Web document revisions:
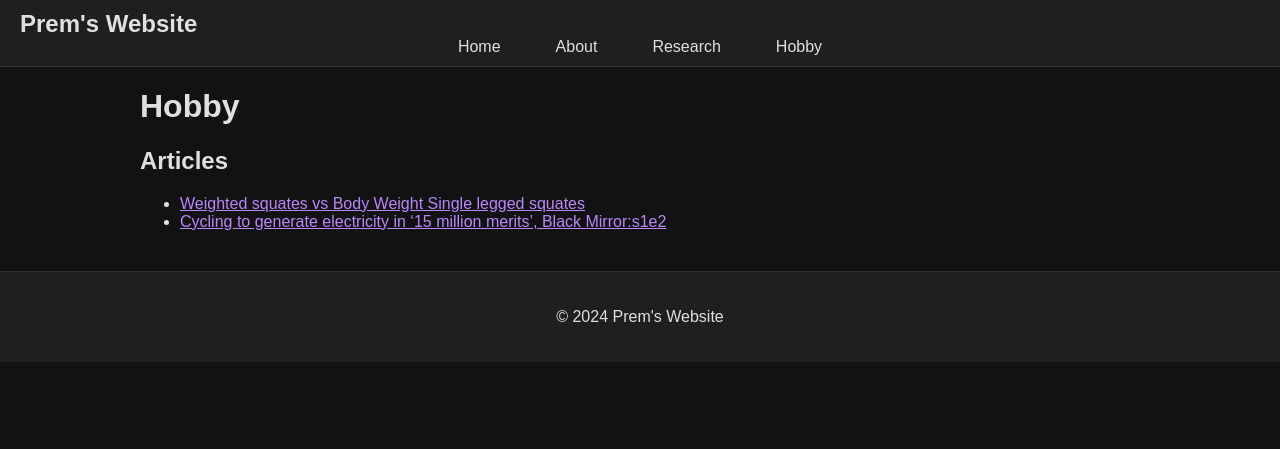
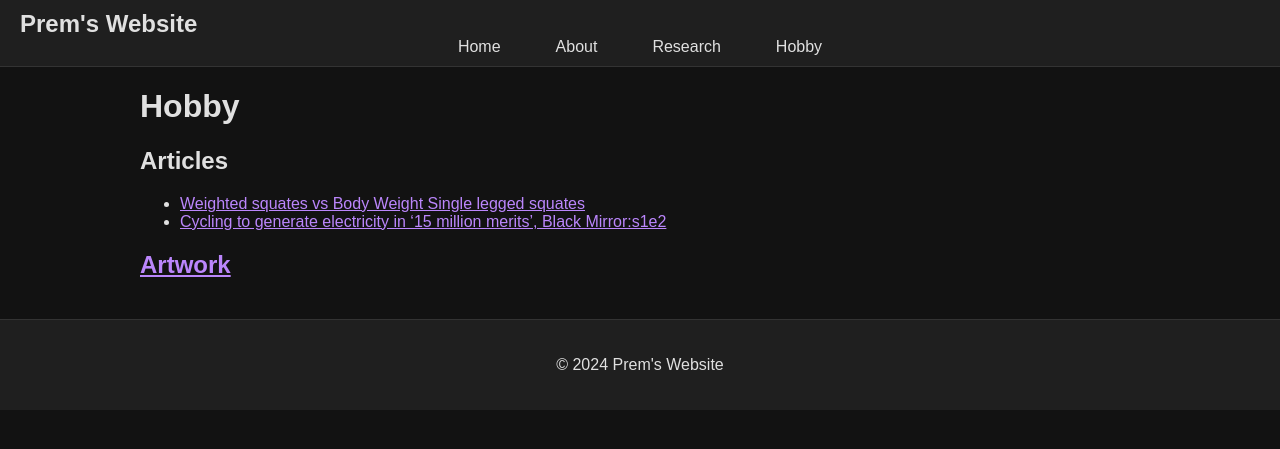
Before and after one commit to prem314/prem314.github.io, a Jekyll site: the page built from hobby.md, in a window 1280 px wide. Shown: the top 449 px of the page. Built offline with Jekyll 4.4.1, drawn with Linux system fonts in a browser that asks for light colours.

Commit message:
Update hobby.md

```diff
--- a/hobby.md
+++ b/hobby.md
@@ -8,3 +8,5 @@ title: Hobby
 ## Articles
   - [Weighted squates vs Body Weight Single legged squates](./weighted_squates_vs_body_weight_single_legged_squates.md)
   - [Cycling to generate electricity in '15 million merits', Black Mirror:s1e2](cycling_to_generate_electricity_15_million_merits_black_mirror.md)
+
+## [Artwork](https://prem314.blogspot.com/search/label/artwork_image)
```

> _Brief_: All of the lines above should be copied exactly, apart from the pictures.

> _Answer to this problem_:
Before and after one commit to prem314/prem314.github.io, a Jekyll site: the page built from hobby.md, in a window 1280 px wide. Shown: the top 449 px of the page. Built offline with Jekyll 4.4.1, drawn with Linux system fonts in a browser that asks for light colours.

Commit message:
Update hobby.md

```diff
--- a/hobby.md
+++ b/hobby.md
@@ -8,3 +8,5 @@ title: Hobby
 ## Articles
   - [Weighted squates vs Body Weight Single legged squates](./weighted_squates_vs_body_weight_single_legged_squates.md)
   - [Cycling to generate electricity in '15 million merits', Black Mirror:s1e2](cycling_to_generate_electricity_15_million_merits_black_mirror.md)
+
+## [Artwork](https://prem314.blogspot.com/search/label/artwork_image)
```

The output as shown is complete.